Road safety organisations call for public debate on issue before cameras turned off
National cyclists organisation CTC has joined forces with the The Royal Society for the Prevention of Accidents (RoSPA) and several other road safety and motoring organisations to urge councils to reconsider abandoning speed cameras as a result of budget cuts.
As reported here on road.cc in the past fortnight, a number of councils are considering either switching off all of their speed cameras, as Swindon and Oxfordshire have already done, or reducing their use of them as a result of the coalition government’s decision to slash the Road Safety Grant, which helps fund the cameras, by 40%.
RoSPA, which has produced a document called Ten Reasons to Maintain Speed Camera Enforcement has been in touch with other organisations concerned with road safety, including CTC, and has published a joint communiqué to councils considering turning off their cameras.

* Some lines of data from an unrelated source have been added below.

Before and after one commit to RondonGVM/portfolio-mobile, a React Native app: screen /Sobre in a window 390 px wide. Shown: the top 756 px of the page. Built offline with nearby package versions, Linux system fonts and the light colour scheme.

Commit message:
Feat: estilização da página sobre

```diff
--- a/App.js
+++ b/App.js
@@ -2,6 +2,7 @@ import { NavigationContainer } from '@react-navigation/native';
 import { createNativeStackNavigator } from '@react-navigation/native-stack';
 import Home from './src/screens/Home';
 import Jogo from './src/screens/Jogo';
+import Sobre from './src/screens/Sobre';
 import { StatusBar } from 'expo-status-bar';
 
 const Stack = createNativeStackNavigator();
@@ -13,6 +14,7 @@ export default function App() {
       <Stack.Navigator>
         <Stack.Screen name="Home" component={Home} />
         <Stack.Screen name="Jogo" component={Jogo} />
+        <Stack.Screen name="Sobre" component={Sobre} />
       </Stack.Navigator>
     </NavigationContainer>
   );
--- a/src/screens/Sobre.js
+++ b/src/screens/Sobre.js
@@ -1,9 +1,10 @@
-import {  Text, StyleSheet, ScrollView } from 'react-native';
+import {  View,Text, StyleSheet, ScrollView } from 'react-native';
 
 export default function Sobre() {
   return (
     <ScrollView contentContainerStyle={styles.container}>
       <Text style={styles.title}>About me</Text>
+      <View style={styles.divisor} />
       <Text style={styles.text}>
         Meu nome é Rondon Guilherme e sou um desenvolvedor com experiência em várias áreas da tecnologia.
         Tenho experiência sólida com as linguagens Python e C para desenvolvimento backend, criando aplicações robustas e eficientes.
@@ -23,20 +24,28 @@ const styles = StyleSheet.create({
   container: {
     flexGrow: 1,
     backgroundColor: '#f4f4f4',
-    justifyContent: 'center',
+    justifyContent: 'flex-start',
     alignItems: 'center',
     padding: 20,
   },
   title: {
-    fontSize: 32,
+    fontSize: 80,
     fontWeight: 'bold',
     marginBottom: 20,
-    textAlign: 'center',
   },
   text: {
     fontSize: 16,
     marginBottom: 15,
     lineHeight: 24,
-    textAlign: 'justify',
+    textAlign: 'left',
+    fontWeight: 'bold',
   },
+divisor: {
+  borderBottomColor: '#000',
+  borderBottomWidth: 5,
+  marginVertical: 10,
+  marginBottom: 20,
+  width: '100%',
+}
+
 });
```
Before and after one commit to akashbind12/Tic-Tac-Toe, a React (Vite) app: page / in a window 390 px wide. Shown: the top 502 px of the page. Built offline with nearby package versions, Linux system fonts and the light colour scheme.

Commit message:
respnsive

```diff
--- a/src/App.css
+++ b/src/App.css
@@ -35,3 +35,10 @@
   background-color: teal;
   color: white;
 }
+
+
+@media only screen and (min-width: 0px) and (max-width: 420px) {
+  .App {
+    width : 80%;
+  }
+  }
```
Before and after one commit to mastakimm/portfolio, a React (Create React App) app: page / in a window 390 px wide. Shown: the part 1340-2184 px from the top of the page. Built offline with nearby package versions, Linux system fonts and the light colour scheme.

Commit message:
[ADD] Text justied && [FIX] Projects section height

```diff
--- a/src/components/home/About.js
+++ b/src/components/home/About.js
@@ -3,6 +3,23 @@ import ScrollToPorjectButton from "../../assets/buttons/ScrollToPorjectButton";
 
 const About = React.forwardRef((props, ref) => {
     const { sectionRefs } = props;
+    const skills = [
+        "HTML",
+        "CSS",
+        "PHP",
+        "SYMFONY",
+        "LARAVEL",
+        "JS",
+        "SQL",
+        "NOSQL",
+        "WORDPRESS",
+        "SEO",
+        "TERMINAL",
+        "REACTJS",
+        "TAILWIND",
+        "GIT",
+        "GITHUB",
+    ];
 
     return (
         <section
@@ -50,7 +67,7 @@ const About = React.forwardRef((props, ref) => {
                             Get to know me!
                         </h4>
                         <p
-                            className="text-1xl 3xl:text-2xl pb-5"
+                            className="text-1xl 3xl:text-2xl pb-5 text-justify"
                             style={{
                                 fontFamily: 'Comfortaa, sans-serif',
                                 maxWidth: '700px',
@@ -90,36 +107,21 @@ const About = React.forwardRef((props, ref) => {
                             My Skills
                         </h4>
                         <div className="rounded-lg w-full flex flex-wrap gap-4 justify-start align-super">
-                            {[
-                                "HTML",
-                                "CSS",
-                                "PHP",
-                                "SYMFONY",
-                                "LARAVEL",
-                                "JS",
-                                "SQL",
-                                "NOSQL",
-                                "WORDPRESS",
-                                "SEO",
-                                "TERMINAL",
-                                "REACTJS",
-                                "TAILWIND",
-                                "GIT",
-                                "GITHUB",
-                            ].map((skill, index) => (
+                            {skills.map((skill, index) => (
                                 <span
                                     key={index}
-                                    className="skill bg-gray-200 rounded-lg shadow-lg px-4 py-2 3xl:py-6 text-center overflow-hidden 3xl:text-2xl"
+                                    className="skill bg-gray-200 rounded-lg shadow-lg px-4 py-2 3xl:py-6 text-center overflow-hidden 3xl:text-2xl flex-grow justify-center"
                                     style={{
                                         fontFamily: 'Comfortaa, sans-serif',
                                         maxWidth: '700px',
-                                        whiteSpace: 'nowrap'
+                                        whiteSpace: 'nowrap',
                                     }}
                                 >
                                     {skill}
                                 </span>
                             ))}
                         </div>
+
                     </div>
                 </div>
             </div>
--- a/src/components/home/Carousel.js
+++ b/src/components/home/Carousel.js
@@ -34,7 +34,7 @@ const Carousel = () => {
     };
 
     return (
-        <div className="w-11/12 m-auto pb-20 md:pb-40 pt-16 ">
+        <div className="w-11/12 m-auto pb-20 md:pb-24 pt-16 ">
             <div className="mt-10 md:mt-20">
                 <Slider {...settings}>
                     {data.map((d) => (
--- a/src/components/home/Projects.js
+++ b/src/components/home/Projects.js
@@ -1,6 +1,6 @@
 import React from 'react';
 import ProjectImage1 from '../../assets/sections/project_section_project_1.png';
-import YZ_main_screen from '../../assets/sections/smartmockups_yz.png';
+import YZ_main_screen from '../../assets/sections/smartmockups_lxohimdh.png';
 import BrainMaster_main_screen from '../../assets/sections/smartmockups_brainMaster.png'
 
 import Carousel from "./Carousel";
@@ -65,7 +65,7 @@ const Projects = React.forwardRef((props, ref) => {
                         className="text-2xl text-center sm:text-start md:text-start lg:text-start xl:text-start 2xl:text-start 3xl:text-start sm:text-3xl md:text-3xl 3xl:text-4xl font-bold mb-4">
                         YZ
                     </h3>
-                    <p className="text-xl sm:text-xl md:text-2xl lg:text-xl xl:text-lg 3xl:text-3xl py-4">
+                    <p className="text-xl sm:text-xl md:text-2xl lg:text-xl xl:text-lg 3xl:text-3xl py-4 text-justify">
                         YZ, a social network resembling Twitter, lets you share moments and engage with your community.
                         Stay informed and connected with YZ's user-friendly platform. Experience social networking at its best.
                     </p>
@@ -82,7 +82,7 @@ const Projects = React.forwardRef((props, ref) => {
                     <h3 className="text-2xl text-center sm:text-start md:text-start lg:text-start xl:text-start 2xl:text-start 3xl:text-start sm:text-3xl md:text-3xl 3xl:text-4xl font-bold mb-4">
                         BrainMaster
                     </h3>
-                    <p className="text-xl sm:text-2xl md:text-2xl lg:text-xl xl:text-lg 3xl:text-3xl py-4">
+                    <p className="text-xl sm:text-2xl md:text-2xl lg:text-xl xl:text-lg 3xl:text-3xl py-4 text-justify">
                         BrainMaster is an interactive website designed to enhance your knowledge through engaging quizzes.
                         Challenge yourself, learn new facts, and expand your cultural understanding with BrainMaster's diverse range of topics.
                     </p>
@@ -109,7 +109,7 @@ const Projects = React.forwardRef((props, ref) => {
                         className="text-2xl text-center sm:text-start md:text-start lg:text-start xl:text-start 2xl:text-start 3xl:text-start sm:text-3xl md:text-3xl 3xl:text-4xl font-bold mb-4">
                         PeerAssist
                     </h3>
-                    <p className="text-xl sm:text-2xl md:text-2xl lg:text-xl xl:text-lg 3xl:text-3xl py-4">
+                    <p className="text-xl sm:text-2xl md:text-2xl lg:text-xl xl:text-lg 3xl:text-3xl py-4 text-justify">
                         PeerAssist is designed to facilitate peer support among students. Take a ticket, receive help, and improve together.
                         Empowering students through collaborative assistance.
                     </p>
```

Other co-signatories to the communiqué are representatives from the AA, the Association of Industrial Road Safety Officers, GEM Motoring Assist, the Institute of Road Safety Officers, the London Road Safety Council, the Parliamentary Advisory Council for Transport Safety and Road Safety GB.
RoSPA says that before decisions to switch off or scale down the use of speed cameras are taken, the organisations signing the communiqué “want to raise public awareness, demonstrate unity and feed the wider debate with facts.”
The full text of the communiqué is as follows:
Speed Cameras Communiqué: issued by the Royal Society for the Prevention of Accidents on behalf of the undersigned on Tuesday, August 24, 2010.
We the undersigned agree that:
Speed cameras help to save lives - an estimated 100 lives a year in the UK.
Lives are saved by reducing speeding. Speeding significantly increases the risk of an accident happening; and also increases the severity of injuries in an accident.
Cameras should continue to be used where casualty statistics show they are needed.
Switching off cameras systematically would be close to creating a void in law enforcement on the road. Cameras currently account for 84 per cent of fixed penalty notices for speeding.
Cuts might also threaten many speed awareness courses that give motorists an opportunity to learn about the dangers of driving too fast.
While public spending needs to be cut, cuts must be justified by evidence. Cameras pay for themselves and currently make an important contribution to achieving compliance with the speed limit.
The Royal Society for the Prevention of Accidents (RoSPA): Tom Mullarkey MBE, Chief Executive
The AA: Edmund King, President
Association of Industrial Road Safety Officers (AIRSO): Graham Feest, Secretary
CTC - the UK’s National Cyclists’ Organisation: Kevin Mayne, Chief Executive
GEM Motoring Assist: David Williams MBE FIRSO, Chief Executive
Institute of Road Safety Officers: Darren Divall, Chairman
London Road Safety Council: Councillor Peter Herrington, Chairman
Parliamentary Advisory Council for Transport Safety (PACTS): Robert Gifford, Executive Director
Road Safety GB: Alan Kennedy, Chairman